* _Task brief_:
Filter the records below for the word "slug". Keep each line that has it.

====== Record extracts ======

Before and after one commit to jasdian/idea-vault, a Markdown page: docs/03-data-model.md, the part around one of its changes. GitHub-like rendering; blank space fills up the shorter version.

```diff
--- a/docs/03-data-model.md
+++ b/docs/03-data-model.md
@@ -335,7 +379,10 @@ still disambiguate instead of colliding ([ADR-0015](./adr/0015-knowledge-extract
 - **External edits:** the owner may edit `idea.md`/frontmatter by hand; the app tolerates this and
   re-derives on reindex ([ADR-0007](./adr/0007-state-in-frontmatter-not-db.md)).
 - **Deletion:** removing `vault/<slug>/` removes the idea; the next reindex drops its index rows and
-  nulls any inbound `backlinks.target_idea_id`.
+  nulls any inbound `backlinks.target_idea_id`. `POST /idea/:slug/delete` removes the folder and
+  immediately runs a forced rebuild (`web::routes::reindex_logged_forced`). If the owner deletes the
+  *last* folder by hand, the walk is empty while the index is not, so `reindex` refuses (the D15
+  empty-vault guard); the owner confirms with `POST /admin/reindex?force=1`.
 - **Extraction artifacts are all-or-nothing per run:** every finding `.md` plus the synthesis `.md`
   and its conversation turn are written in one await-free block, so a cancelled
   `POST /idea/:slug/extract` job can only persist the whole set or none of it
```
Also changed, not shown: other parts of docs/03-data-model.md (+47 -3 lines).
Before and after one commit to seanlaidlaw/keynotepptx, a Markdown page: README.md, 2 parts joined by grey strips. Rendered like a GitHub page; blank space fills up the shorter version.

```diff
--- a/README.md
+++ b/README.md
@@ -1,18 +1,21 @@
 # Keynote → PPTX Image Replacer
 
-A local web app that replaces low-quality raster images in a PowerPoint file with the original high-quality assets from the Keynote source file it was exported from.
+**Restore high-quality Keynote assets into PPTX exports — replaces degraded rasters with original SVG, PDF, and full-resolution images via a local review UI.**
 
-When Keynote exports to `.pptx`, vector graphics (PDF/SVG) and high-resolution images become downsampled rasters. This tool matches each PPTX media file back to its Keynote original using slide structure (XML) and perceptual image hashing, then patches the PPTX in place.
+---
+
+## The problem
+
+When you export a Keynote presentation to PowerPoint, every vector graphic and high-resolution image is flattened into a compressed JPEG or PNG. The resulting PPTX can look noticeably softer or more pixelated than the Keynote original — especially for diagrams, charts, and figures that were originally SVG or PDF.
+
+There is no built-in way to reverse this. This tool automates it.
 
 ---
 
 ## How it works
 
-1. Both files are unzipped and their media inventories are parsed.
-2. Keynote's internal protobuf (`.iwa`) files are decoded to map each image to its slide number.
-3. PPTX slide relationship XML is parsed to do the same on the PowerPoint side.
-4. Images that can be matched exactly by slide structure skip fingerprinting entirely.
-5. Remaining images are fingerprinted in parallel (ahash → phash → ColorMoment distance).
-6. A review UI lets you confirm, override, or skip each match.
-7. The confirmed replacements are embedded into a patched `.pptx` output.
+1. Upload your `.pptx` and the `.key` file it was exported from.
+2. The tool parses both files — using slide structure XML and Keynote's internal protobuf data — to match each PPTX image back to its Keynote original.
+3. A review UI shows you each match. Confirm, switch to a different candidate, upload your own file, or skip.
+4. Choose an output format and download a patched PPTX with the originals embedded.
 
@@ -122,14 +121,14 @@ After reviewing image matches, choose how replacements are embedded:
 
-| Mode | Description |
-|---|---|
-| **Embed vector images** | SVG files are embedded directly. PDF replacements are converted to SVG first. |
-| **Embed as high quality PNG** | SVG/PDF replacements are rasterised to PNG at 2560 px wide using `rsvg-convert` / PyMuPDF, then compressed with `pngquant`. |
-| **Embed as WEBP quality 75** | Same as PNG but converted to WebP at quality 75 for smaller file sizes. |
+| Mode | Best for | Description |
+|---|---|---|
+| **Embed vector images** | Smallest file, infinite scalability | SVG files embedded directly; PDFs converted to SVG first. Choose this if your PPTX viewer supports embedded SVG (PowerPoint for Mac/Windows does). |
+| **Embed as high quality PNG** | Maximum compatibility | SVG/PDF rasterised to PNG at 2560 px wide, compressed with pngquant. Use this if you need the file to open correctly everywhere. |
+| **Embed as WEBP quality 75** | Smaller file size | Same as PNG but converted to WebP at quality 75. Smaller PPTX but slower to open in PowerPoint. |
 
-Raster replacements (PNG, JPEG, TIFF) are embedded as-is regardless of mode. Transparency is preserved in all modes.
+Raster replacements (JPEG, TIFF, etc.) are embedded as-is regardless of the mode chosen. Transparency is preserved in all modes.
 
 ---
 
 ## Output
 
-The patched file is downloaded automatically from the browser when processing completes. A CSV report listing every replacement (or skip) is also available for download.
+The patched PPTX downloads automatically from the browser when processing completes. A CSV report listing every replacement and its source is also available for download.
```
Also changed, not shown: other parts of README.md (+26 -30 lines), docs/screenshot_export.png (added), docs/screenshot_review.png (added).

======

* _Result for this task_:
 - **Deletion:** removing `vault/<slug>/` removes the idea; the next reindex drops its index rows and
+  nulls any inbound `backlinks.target_idea_id`. `POST /idea/:slug/delete` removes the folder and
   `POST /idea/:slug/extract` job can only persist the whole set or none of it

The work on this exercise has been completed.